__Your assignment__: Read the data below. Every line holding the string "React" must be copied.

__Front-end code edit data__:
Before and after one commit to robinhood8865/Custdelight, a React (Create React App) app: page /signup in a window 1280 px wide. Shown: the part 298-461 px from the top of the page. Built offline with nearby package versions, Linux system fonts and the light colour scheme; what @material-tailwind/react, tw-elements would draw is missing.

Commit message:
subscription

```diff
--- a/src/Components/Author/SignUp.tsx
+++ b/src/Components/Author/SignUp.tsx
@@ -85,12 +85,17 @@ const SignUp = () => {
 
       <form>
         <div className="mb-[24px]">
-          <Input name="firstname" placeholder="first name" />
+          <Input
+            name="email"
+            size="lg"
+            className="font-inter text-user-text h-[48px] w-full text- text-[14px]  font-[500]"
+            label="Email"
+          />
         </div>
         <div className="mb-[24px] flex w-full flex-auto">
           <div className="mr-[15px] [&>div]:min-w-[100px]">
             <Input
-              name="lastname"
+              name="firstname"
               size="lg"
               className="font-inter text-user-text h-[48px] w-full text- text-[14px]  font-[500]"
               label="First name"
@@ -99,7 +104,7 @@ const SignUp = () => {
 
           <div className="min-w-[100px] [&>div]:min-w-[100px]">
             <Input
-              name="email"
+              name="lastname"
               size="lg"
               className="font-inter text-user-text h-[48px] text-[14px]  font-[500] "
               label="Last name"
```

* * *

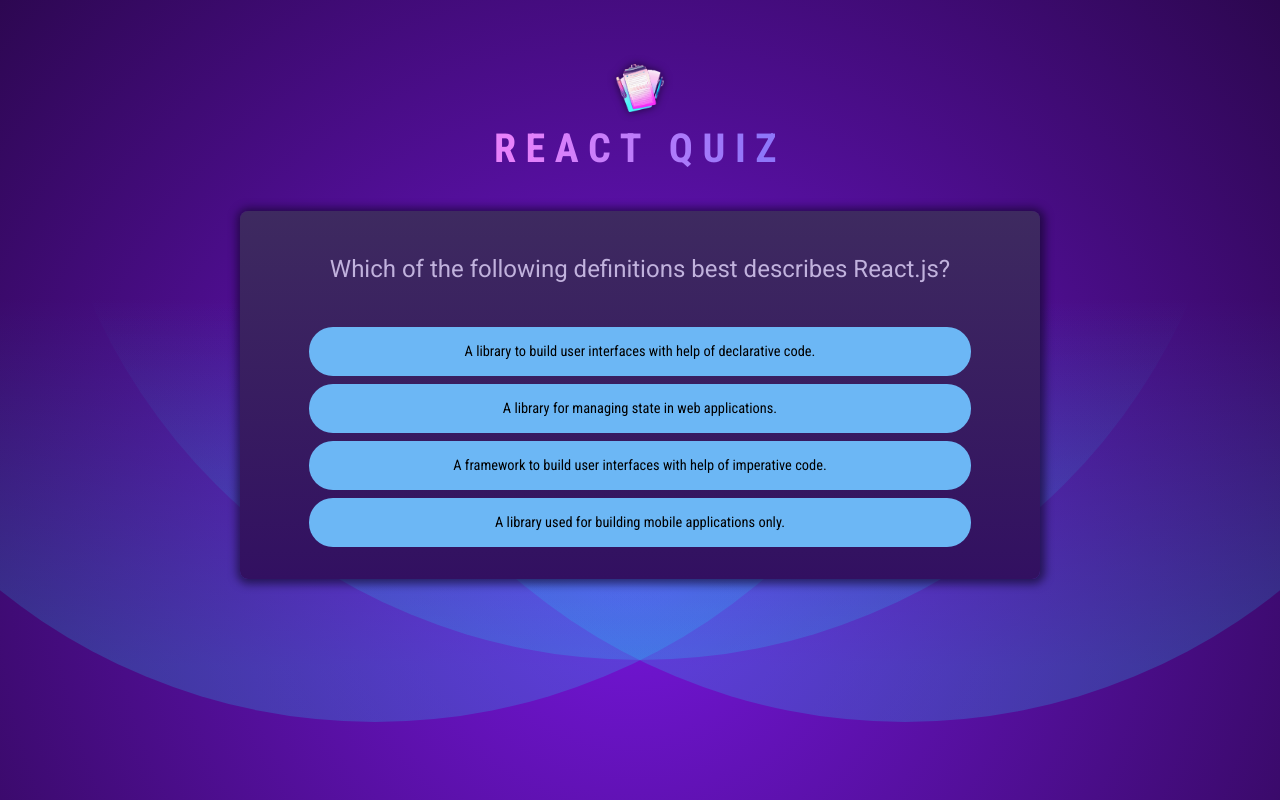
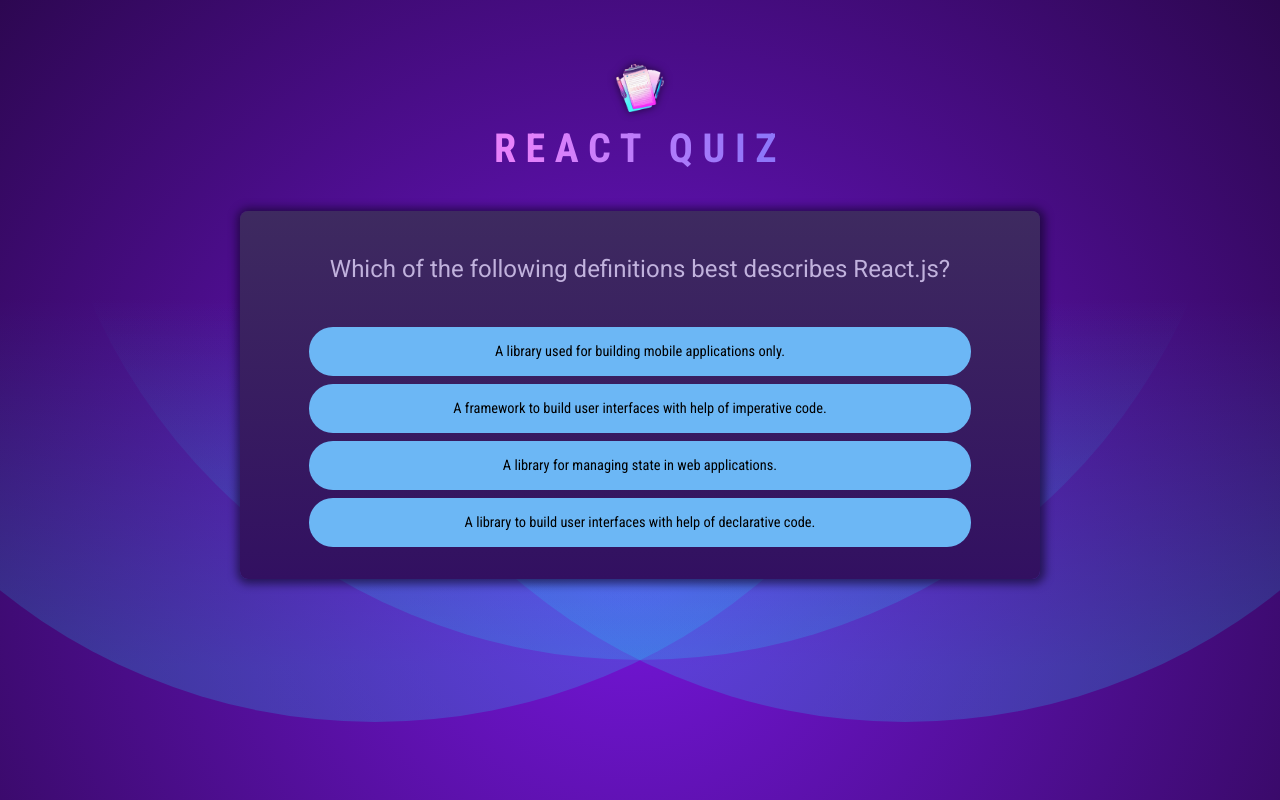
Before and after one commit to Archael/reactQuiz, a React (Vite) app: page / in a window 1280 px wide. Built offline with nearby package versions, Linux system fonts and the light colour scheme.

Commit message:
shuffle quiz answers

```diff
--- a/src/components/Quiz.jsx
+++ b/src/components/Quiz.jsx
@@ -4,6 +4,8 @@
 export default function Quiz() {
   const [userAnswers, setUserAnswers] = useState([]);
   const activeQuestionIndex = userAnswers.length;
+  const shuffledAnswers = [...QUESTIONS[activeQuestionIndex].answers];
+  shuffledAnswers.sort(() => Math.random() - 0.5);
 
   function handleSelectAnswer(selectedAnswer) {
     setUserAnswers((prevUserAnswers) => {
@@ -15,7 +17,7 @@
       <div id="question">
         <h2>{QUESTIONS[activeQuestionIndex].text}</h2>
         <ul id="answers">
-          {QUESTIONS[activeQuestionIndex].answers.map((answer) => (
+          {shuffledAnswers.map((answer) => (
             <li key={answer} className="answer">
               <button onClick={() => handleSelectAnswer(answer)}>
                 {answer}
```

* * *

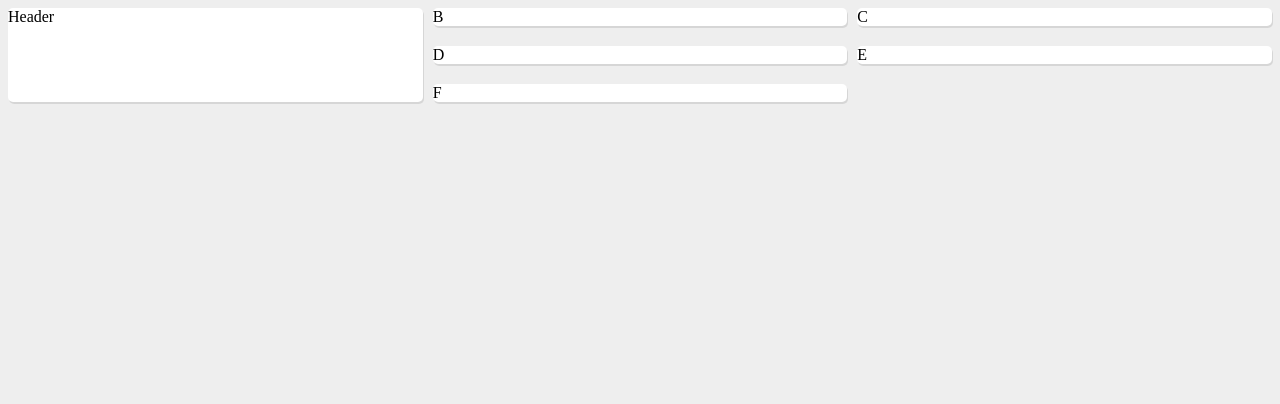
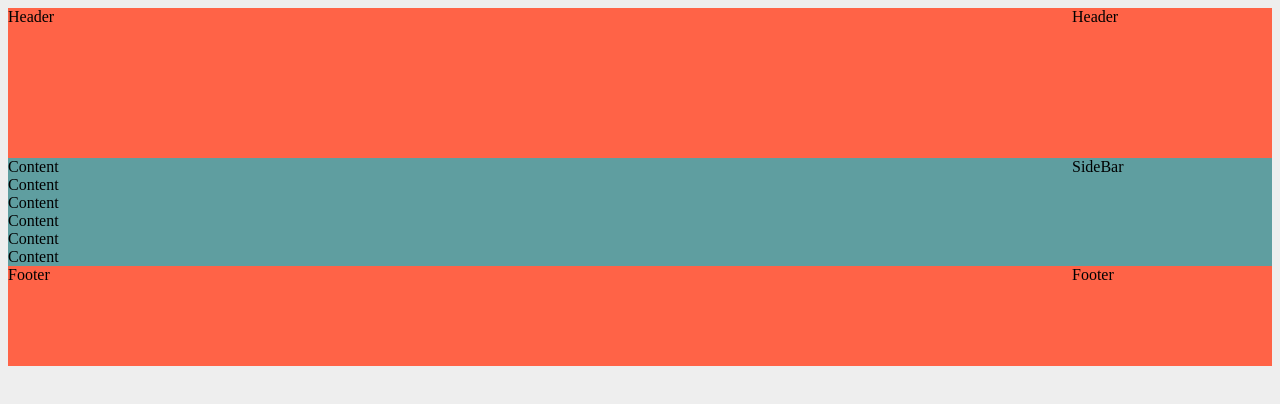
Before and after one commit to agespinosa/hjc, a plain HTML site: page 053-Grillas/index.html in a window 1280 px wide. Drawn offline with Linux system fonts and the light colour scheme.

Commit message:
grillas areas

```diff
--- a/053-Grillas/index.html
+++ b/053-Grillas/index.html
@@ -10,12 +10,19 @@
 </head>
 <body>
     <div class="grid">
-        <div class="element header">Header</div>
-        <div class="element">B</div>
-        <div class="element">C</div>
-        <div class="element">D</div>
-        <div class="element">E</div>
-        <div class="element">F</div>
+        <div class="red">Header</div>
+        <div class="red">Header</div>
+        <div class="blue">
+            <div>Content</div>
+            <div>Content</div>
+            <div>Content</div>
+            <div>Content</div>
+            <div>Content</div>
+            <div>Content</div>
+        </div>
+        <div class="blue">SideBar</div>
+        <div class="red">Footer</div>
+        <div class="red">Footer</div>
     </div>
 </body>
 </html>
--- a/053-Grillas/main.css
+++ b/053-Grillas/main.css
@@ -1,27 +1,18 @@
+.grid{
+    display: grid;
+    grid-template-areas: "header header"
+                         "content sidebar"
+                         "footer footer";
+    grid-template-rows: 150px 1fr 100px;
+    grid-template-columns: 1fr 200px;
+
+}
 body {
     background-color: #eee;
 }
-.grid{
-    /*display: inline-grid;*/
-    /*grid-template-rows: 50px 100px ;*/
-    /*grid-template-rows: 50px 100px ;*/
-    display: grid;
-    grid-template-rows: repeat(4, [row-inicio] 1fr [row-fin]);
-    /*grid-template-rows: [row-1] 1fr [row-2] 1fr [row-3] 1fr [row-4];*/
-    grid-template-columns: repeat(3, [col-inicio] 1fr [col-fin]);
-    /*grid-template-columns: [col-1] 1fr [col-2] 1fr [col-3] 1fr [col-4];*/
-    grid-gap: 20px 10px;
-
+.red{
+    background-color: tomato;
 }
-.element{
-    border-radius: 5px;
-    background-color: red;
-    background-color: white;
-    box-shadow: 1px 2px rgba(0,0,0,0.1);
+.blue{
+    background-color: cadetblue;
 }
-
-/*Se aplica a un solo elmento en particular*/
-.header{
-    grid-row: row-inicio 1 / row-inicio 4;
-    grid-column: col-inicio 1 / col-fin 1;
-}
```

__Exercise response__:
Before and after one commit to robinhood8865/Custdelight, a React (Create React App) app: page /signup in a window 1280 px wide. Shown: the part 298-461 px from the top of the page. Built offline with nearby package versions, Linux system fonts and the light colour scheme; what @material-tailwind/react, tw-elements would draw is missing.
Before and after one commit to Archael/reactQuiz, a React (Vite) app: page / in a window 1280 px wide. Built offline with nearby package versions, Linux system fonts and the light colour scheme.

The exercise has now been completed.